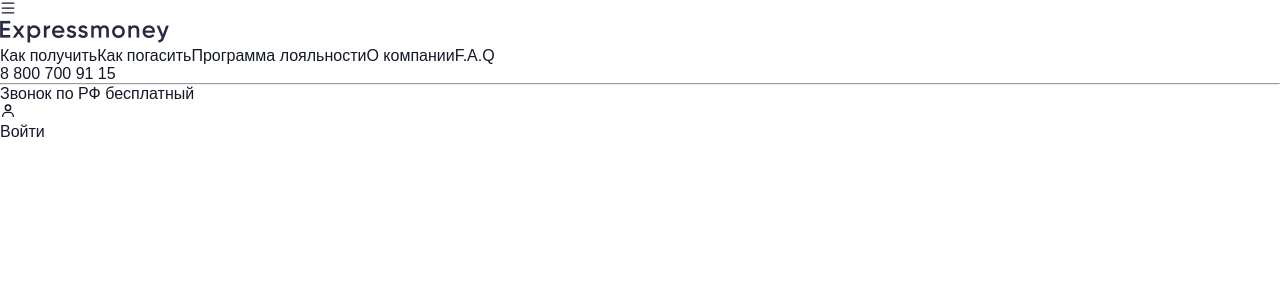
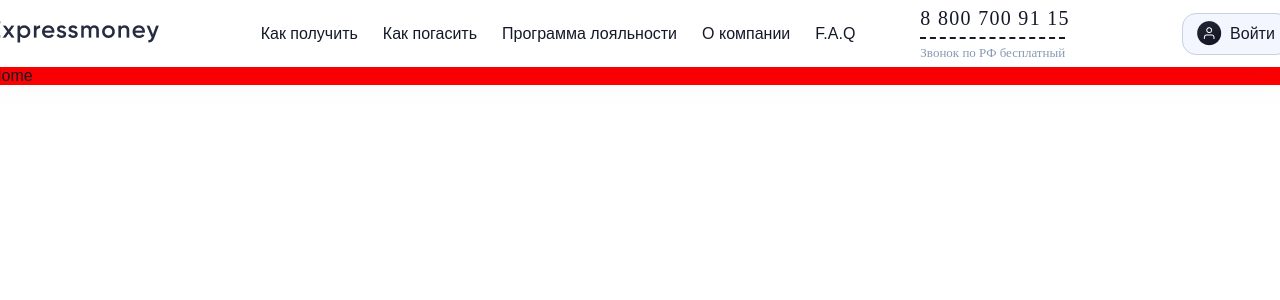
Before and after one commit to Bekhzod2002/expressmoney, a React (Create React App) app: page / in a window 1280 px wide. Shown: the top 300 px of the page. Built offline with nearby package versions, Linux system fonts and the light colour scheme.

Commit message:
afnkfsdj

```diff
--- a/src/components/App/App.js
+++ b/src/components/App/App.js
@@ -1,18 +1,34 @@
 import React from "react";
 import Header from "../Header/Header";
+import Home from '../../pages/Home/Home';
 import { Routes, Route } from "react-router-dom";
+import styled from "styled-components";
 import "./App.scss";
-import Home from "../../Pages/Home/Home";
+
+const AppContainer = styled.div`
+  width: 100%;
+  height: auto;
+  max-width: 1600px;
+  margin: 0 auto;
+  display: grid;
+  justify-content: flex-start;
+  background: red;
+  justify-content: center;
+`;
+
+const AppHomecontainer = styled.div`
+  width: 100%;
+  height: auto;
+`
 
 function App() {
   return (
-    <div className="App">
-      <div className="home">
-        <div className="home__container">
+
+        <AppContainer className="home__container">
           <Header/>
-          <div className="home__wrapper">
+          <AppHomecontainer className="home__wrapper">
             <Routes>
-                <Route/>
+                <Route path="/" element={ <Home/> }/>
                 <Route/>
                 <Route/>
                 <Route/>
@@ -21,10 +37,8 @@
             </Routes>
 
 
-          </div>
-        </div>
-      </div>
-    </div>
+          </AppHomecontainer>
+        </AppContainer>
   );
 }
 
--- a/src/components/Header/Header.jsx
+++ b/src/components/Header/Header.jsx
@@ -1,33 +1,37 @@
 import {AiOutlineMenu} from 'react-icons/ai';
 import {BiUser} from 'react-icons/bi';
 import expressmoney from '../../Assets/images/Expressmoney.png';
+import user from '../../Assets/images/Group 28.png';
 import './header.scss';
 import { Link } from "react-router-dom";
 
 const Header = () => {
     return(
         <div className="header">
-            <div className="header_container">
+            <div className="header__container">
                 <div className="menuicon">
                     <AiOutlineMenu/>
                 </div>
                 <div className="logoimg">
                     <img src={expressmoney} alt="Expressmoney" />
                 </div>
-                <div className="menu">
-                    <a><Link>Как получить</Link></a>
-                    <a><Link>Как погасить</Link></a>
-                    <a><Link>Программа лояльности</Link></a>
-                    <a><Link>О компании</Link></a>
-                    <a><Link>F.A.Q</Link></a>
+                <div className='menu'>
+                    <div className="menulinks">
+                        <a className='item' ><Link>Как получить</Link></a>
+                        <a className='item'><Link>Как погасить</Link></a>
+                        <a className='item'><Link>Программа лояльности</Link></a>
+                        <a className='item'><Link>О компании</Link></a>
+                        <a className='item'><Link>F.A.Q</Link></a>
+                    </div>
+                    <div className='contact__us'>
+                        <p className='phonenumber'>8 800 700 91 15</p>
+                        <hr className='line' />
+                        <p className='freecall'>Звонок по РФ бесплатный</p>
+                    </div>
                 </div>
-                <div>
-                    <p>8 800 700 91 15</p>
-                    <hr />
-                    <p>Звонок по РФ бесплатный</p>
-                </div>
+
                 <div className="log_in">
-                    <BiUser/>
+                    <img src={user} alt="user" />
                     <p>Войти</p>
                 </div>
             </div>
--- a/src/components/Header/header.scss
+++ b/src/components/Header/header.scss
@@ -0,0 +1,101 @@
+.header{
+    width: 100%;
+    height: 67px;
+    background: #FFFFFF;
+    box-shadow: 0px 10px 40px rgba(2, 16, 91, 0.05);
+    display: flex;
+    align-items: center;
+    .header__container{
+        width: 1300px;
+        display: flex;
+        gap: 45px;
+        justify-content: space-between;
+        align-items: center;
+        .menuicon{
+            display: none;
+        }
+
+        .logoimg{
+            align-items: center;
+        }
+
+        .menu{
+            display: flex;
+            gap: 65px;
+            align-items: center;
+            .menulinks{
+                display: flex;
+                gap: 25px;
+                .item{
+                    font-family: 'Manrope';
+                    font-style: normal;
+                    font-weight: 400;
+                    font-size: 16px;
+                    line-height: 22px;
+                    text-align: center;
+                    flex: none;
+                    order: 0;
+                    flex-grow: 0;
+                }:focus{
+                    color: #005CEA;
+                }
+            }
+            .contact__us{
+                display: grid;
+                gap: 5px;
+                .phonenumber{
+                    font-family: 'Manrope';
+                    font-style: normal;
+                    font-weight: 500;
+                    font-size: 20px;
+                    line-height: 27px;
+                    letter-spacing: 0.065em;
+                    flex: none;
+                    order: 0;
+                    flex-grow: 0;
+                }
+                .line{
+                    width: 145px;
+                    padding: 0;
+                    height: 0;
+                    border: none;
+                    border-top: 2px dashed;
+                }
+                .freecall{
+                    width: 160px;
+                    font-family: 'Manrope';
+                    font-style: normal;
+                    font-weight: 400;
+                    font-size: 13px;
+                    line-height: 18px;
+                    color: #8899B4;
+                    flex: none;
+                    order: 2;
+                    flex-grow: 0;
+                }
+            }
+        }
+        .log_in{
+            box-sizing: border-box;
+            display: flex;
+            flex-direction: row;
+            justify-content: center;
+            align-items: center;
+            padding: 9px 15px;
+            gap: 8px;
+            width: 108px;
+            height: 42px;
+            left: 1291.65px;
+            top: 12.5px;
+            background: #F3F6FF;
+            border: 1px solid #C6D1E1;
+            border-radius: 14px;
+            .usericon{
+                width: 24px;
+                height: 24px;
+                border-radius: 20px;
+                color: #FFFFFF;
+            }
+        }
+    }
+}
--- a/src/pages/Home/Home.jsx
+++ b/src/pages/Home/Home.jsx
@@ -1,5 +1,6 @@
 import React from "react";
 import "./Home.scss";
+
 const Home = () => {
   return <div>Home</div>;
 };
```
Also changed, not shown: src/Assets/images/Group 28.png (added).
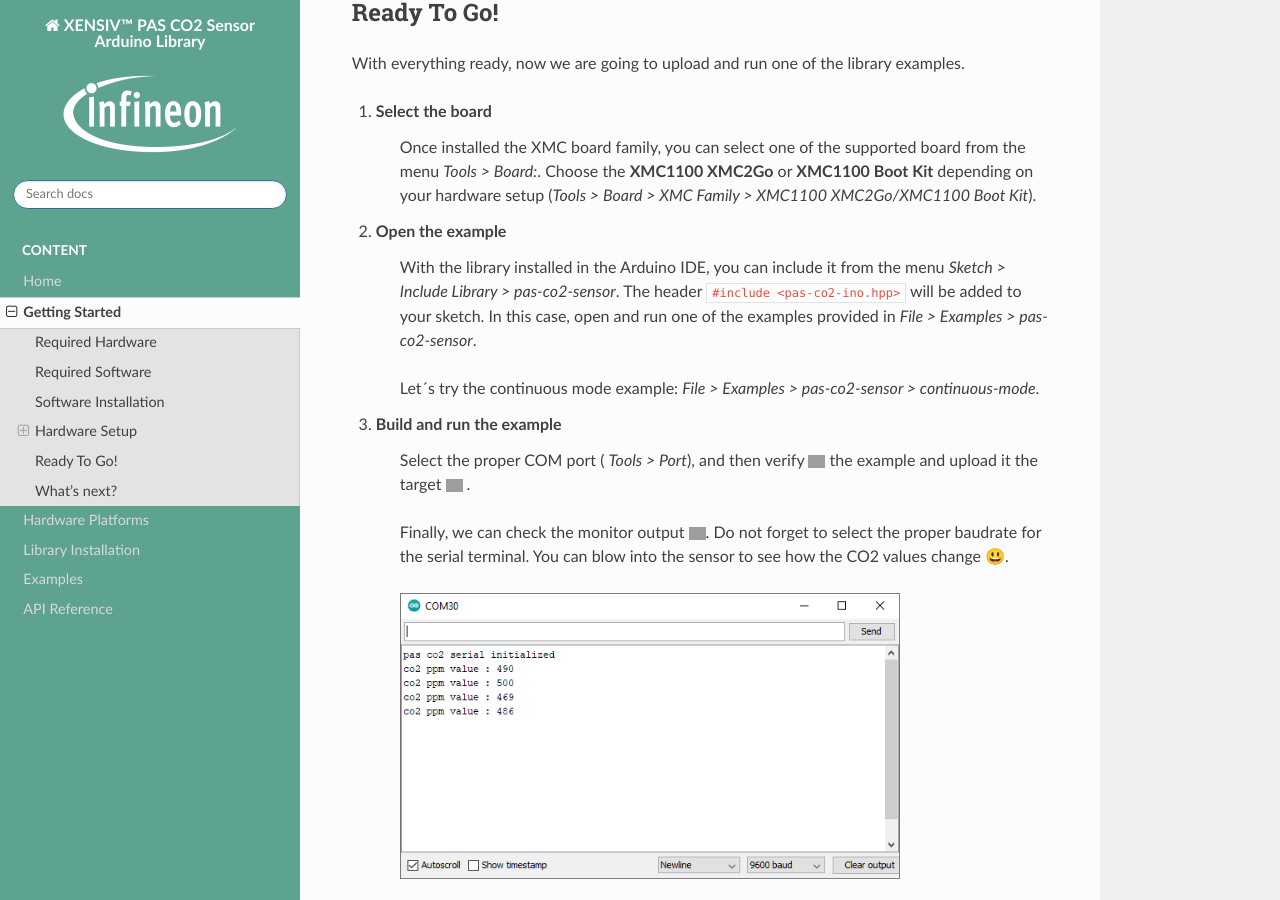
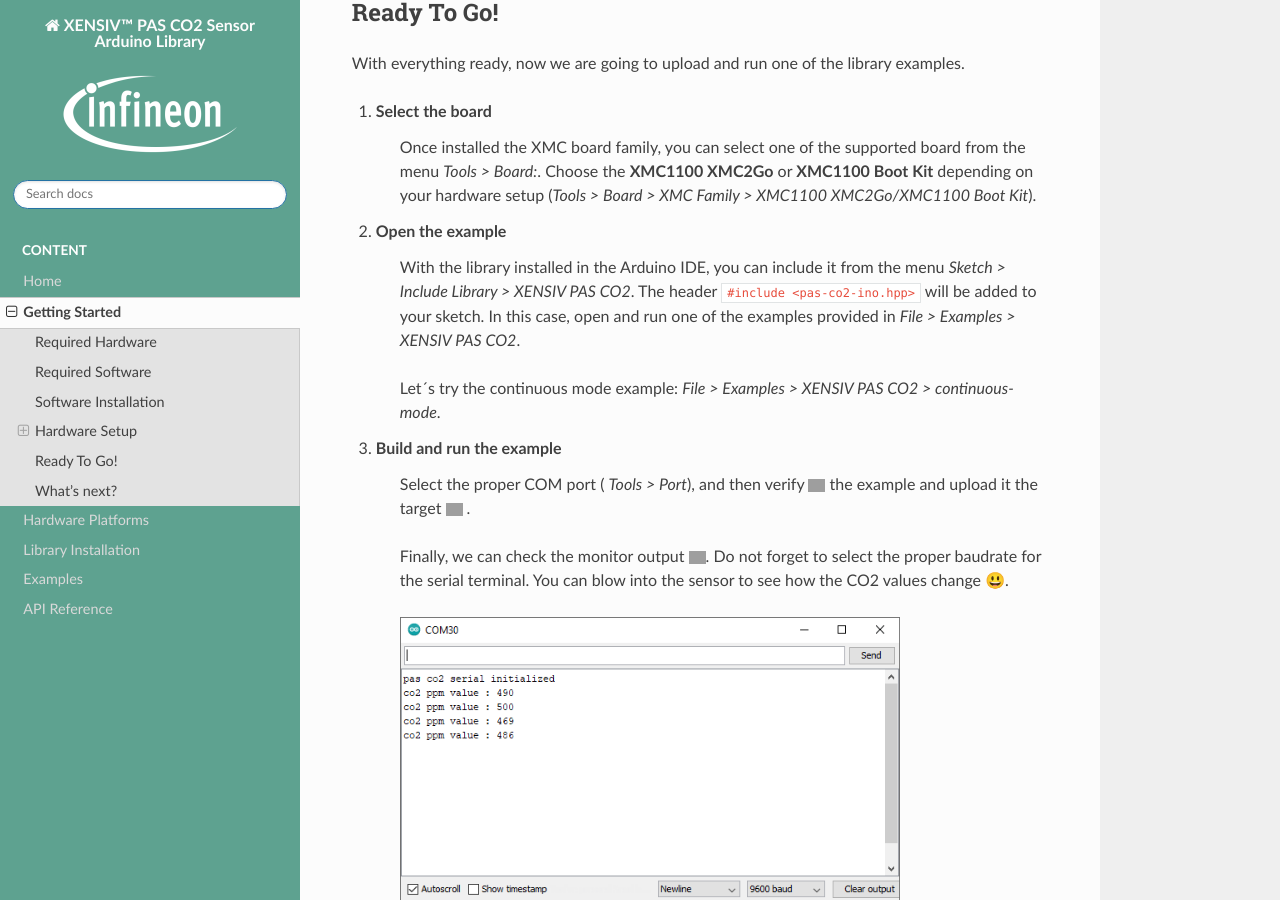
Before and after one commit to Infineon/arduino-pas-co2-sensor, a Sphinx documentation site: the page built from docs/getting-started.rst, in a window 1280 px wide and 900 px high, scrolled down 3989 px. Built offline with Sphinx 7.4.7 and the Read the Docs theme 2.0.0, drawn with Linux system fonts in a browser that asks for light colours; some of the changed text lies outside the part shown; grey boxes are pictures that could not be loaded.

Commit message:
Added support for Adafruit Feather ESP32. Fixed calling detaching pin interrupt when no interrupt pin is used. Updated documentation for library rename

````diff
--- a/docs/getting-started.rst
+++ b/docs/getting-started.rst
@@ -51,7 +51,8 @@
 
 1. **Install XMC Board**. The official Arduino boards are already available in the Arduino software, but other third party boards as the Infineon XMC MCU based need to be explicitly included. Follow the instructions in the `link <https://github.com/Infineon/XMC-for-Arduino#installation-instructions>`_ to add the XMC board family to Arduino. Do not forget to install as well the JLink software.
 
-2. **Install the library**. In the Arduino IDE, go to the menu *Sketch > Include library > Library Manager*. Type **pas-co2-sensor** and install the library.
+2. **Install the library**. In the Arduino IDE, go to the menu *Sketch > Include library > Library
+   Manager*. Type **XENSIV PAS CO2** and install the library.
 
     .. image:: img/ard-library-manager.png
         :width: 500
@@ -116,10 +117,12 @@
 
 2. **Open the example**
 
-    With the library installed in the Arduino IDE, you can include it from the menu *Sketch > Include Library > pas-co2-sensor*. The header ``#include <pas-co2-ino.hpp>`` will be added to your sketch.
-    In this case, open and run one of the examples provided in  *File > Examples > pas-co2-sensor*.
+    With the library installed in the Arduino IDE, you can include it from the menu *Sketch >
+    Include Library > XENSIV PAS CO2*. The header ``#include <pas-co2-ino.hpp>`` will be added to your
+    sketch.
+    In this case, open and run one of the examples provided in  *File > Examples > XENSIV PAS CO2*.
 
-    Let´s try the continuous mode example: *File > Examples > pas-co2-sensor > continuous-mode*.
+    Let´s try the continuous mode example: *File > Examples > XENSIV PAS CO2 > continuous-mode*.
 
 3. **Build and run the example**
 
--- a/docs/lib-install.rst
+++ b/docs/lib-install.rst
@@ -13,7 +13,7 @@
 Library Manager
 ---------------
 
-Library name: ```pas-co2-sensor```
+Library name: ```XENSIV PAS CO2```
 
 Manual Installation
 -------------------
@@ -45,7 +45,7 @@
     framework = arduino
 
     lib_deps =
-        infineon/pas-co2-sensor @ ^2.1.2
+        infineon/XENSIV PAS CO2@^3.0.1
 
 
 Find more information in the `PlatformIO Registry <https://platformio.org/lib/show/12518/pas-co2-sensor>`_.
````
Also changed, not shown: README.md (+1 -1 lines), 2 other files.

→ Problem to work on: Report the number of lines in the listing that include the string "height"; give nothing but the number.

→ Written response: 9